Someone wore a t-shirt to church a couple of months ago and on it were the words, "I'm like a superhero with no powers and no motivation." I hate to analyze a silly statement. Okay, maybe I enjoy it. But if we look at that sentence - I'm like a superhero with no powers and no motivation - what makes it funny is that it can't be true. What makes a superhero "super" is their powers and what makes a superhero a hero is there motivation. You can't be a superhero without any powers and without motivation.

I think a lot of us fall into the same category when it comes to our Christian lives. It would be beneficial for non-Christians if a lot of us wore a similar shirt with a disclaimer on it. "I'm like a Christian with no humility and no loving actions." However, like the superhero statement, I don't think we can be Christians without humility or without loving actions. They are essential ingredients to being a Christian. A proper humility allows us to acknowledge our faults and view people and events the way Christ viewed them.

Humility's end result is always love. The humility of Christ as a baby in the manger led to the love of Christ for everyone on the cross. And our humility, if it does not result in similar sacrifice and love, is not the humility of Christ but a disguised form of pride. If our life is not filled with loving actions then we should be honest with ourselves and acknowledge that we have a faith problem. We can't be Christians without loving actions. All the faith in the world, if it does not show itself in love, is meaningless. You will find a better rendition of that thought in 1 Corinthians 13.

Somewhere along the way we have turned our invisible faith into being more important than the works that accompany it, a concept that I have yet to run across in Scripture: I actually run across the contrary. We have even gone so far as to say good works are evil. We take the "do not let your right hand know what your left hand is doing" passage out of context and do not read it in the light of a verse that is in the same Sermon on the Mount, which includes the following verses only 25 verses before that one.

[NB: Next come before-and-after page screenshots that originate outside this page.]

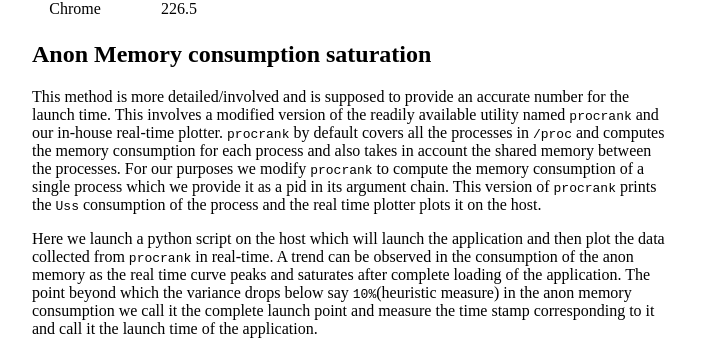
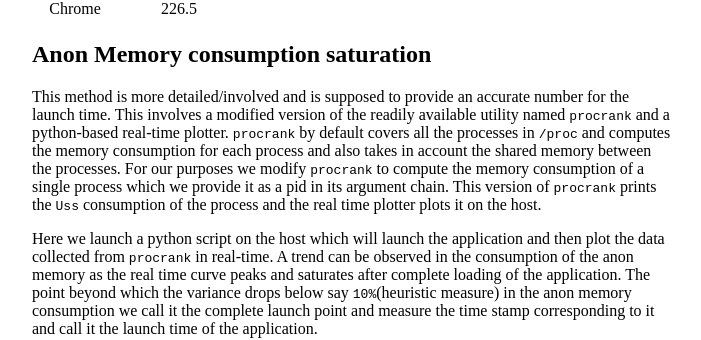
Before and after one commit to praton1729/praton_maze_blog, a Jekyll site: the page built from _posts/2020-04-11-Android-Application-Launch-Time-profiling.md, in a window 1280 px wide and 900 px high, scrolled down 1577 px. Shown: the part 258-598 px from the top of the window, without its empty margins (288-989 px from the left). Built offline with Jekyll 4.4.1, drawn with Linux system fonts in a browser that asks for light colours.

```diff
--- a/_posts/2020-04-11-Android-Application-Launch-Time-profiling.md
+++ b/_posts/2020-04-11-Android-Application-Launch-Time-profiling.md
@@ -88,7 +88,7 @@
 ## Anon Memory consumption saturation
 
 This method is more detailed/involved and is supposed to provide an accurate number for the launch time. This involves a modified version of
-the readily available utility named `procrank` and our in-house real-time plotter. `procrank` by default covers all the processes in `/proc`
+the readily available utility named `procrank` and a python-based real-time plotter. `procrank` by default covers all the processes in `/proc`
 and computes the memory consumption for each process and also takes in account the shared memory between the processes. For our purposes we
 modify `procrank` to compute the memory consumption of a single process which we provide it as a pid in its argument chain. This version of
 `procrank` prints the `Uss` consumption of the process and the real time plotter plots it on the host.
```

Matt 5:14-16
14 “You are the light of the world. A city built on a hill cannot be hid. 15 No one after lighting a lamp puts it under the bushel basket, but on the lampstand, and it gives light to all in the house. 16 In the same way, let your light shine before others, so that they may see your good works and give glory to your Father in heaven.

The "do not let your right hand know what your left hand is doing" passage is a warning against doing good works before men for your personal glory. However, we are told in the passage that I just read that we are to do our good works so that they shine before others and bring glory to our Father. Our good works cannot be done in secret if they are supposed to bring God glory through our shining. We shouldn't discard the baby with the bath water. The problem isn't doing good works, the problem isn't even doing good works that others can see. The question we must ask is "Who we are trying to glorify by doing good works?" If we are trying to glorify ourselves, then they are not good works but selfish evil actions. But if they are done by us in order to bring glory to God, then they are exactly in line with God's plan for our lives.

Do nothing from selfish ambition or conceit, but in humility regard others as better than yourselves. Let each of us look not to our own interests, but to the interests of others. Let the same mind be in us that was in Christ Jesus...who empited himself, taking on the form of a slave and humbled himself to the point of even being obedient on the cross.

It is our calling to make the humility of Christ visible to the community of Antwerp and those around us where we work and live. As I mentioned, humility is not something our culture exalts, yet we know living a lifestyle of humility is something we have to battle for our whole lives. God has placed the salvation of others in our hands. We can either live our lives in such a way in order to help them see the humility that Christ began to show in that manger over 2000 years ago, or we can choose to be a barrier to Christ by proclaiming to be his followers yet living a life completely contrary to the example he set for us to live. I hope we all choose to be the humble hands and the humble feet of Christ to the world. Merry Christmas.

Watch out for the potholes